On Thursday however, Kavanaugh made his partisan inclinations clear. “This whole two-week effort has been a calculated and orchestrated political hit, fueled with apparent pent-up anger about President Trump and the 2016 election,” Kavanaugh testified, blaming “fear that has been unfairly stoked about my judicial record, revenge on behalf of the Clintons, and millions of dollars in money from outside left-wing opposition groups.” He added a threat for good measure, warning his critics that “what goes around comes around.” It was yet another echo of Thomas. “While there were intermittent rumors that he might step down long before retirement age,” Mayer and Abramson wrote, “Thomas himself vowed on the day of his confirmation, at the age of forty-three, that he intended to spend the next forty-three years of his life as a Supreme Court justice. It would take that long, he told friends, to get even.”

By Kavanaugh’s own standard, he is incapable of sitting on the Court. While justices are in practice often partisan actors, hewing closely to one party’s preferred outcome in big cases, they understand their own role as impartial jurists interpreting the law and the Constitution. Kavanaugh’s characterization of the charges against him as a left-wing revenge plot shows that the illusion is not one he even cares to maintain. There is no case that might come before the Court involving partisan interests in which Kavanaugh could be impartial. Kavanaugh himself told us so.

The Democrats, as in Thomas’s day, are weak and feckless. Senate Minority Leader Chuck Schumer has, as of yet, been unable to unite his caucus against Kavanaugh’s confirmation. His minority whip, Dick Durbin, has publicly lamented the removal of chamber rules that, had they not been changed, would have granted Trump even more judicial vacancies to fill than he has today. The successful Republican effort to block the appointment of Merrick Garland to the Supreme Court, and their elevation of Kavanaugh, shows that the GOP views the Supreme Court as simply another vehicle for partisan interests. The Republican Party feels no need to serve any civil obligations, only to pursue its own ideological objectives. Until Democrats view the Court in similar terms, they will continue to lose.

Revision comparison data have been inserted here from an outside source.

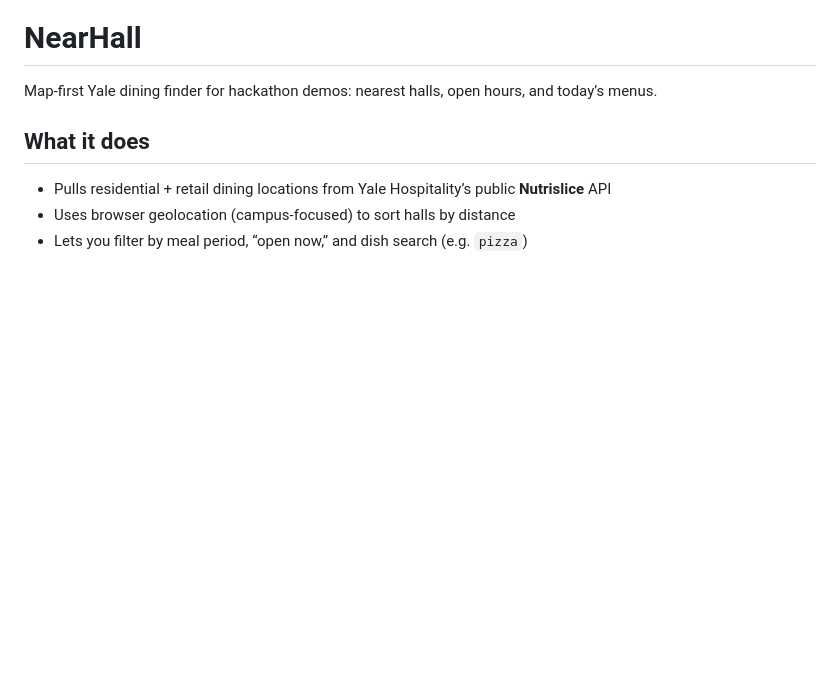
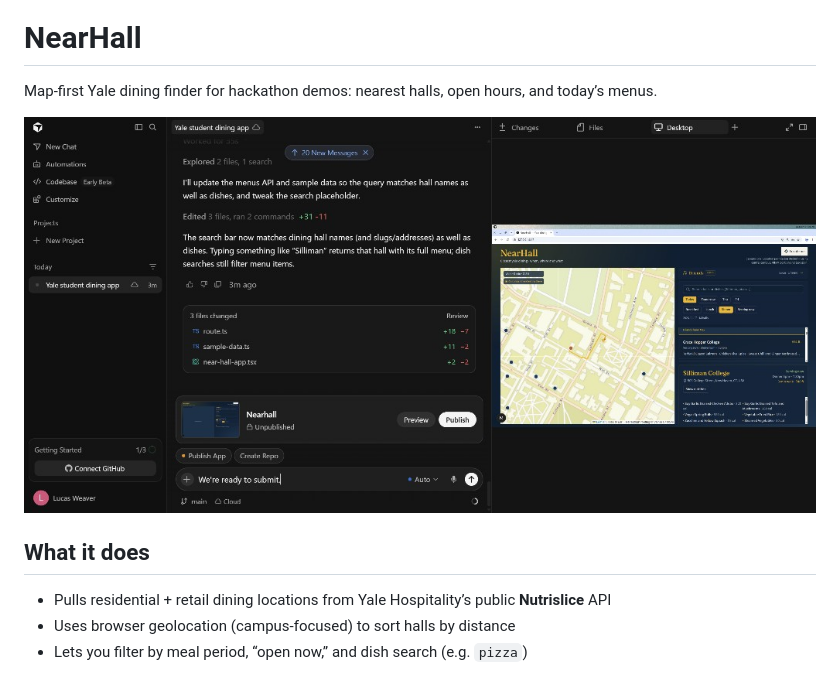
Before and after one commit to LucasWeaver29/nearhall, a Markdown page: README.md, the part around the change. GitHub-like rendering; pictures changed too: docs/nearhall-cursor-screenshot.jpg (added); blank space fills up the shorter version.

Commit message:
Add Cursor workspace screenshot to README
Co-authored-by: lucas.weaver <lucas.weaver@yale.edu>

```diff
--- a/README.md
+++ b/README.md
@@ -1,6 +1,8 @@
 # NearHall
 
 Map-first Yale dining finder for hackathon demos: nearest halls, open hours, and today’s menus.
+
+![NearHall built in Cursor](docs/nearhall-cursor-screenshot.jpg)
 
 ## What it does
 
```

The lesson of the Trump era, since his nomination for president, has been that Republicans will pay no political price for the shattering of rules or norms, or for disregarding common decency, because the Democrats are unwilling or unable to extract one. As long as this is the case, Republicans have no reason to respect any of those things. If Republicans pay a price for confirming Kavanaugh, it will only be because the American electorate has had enough.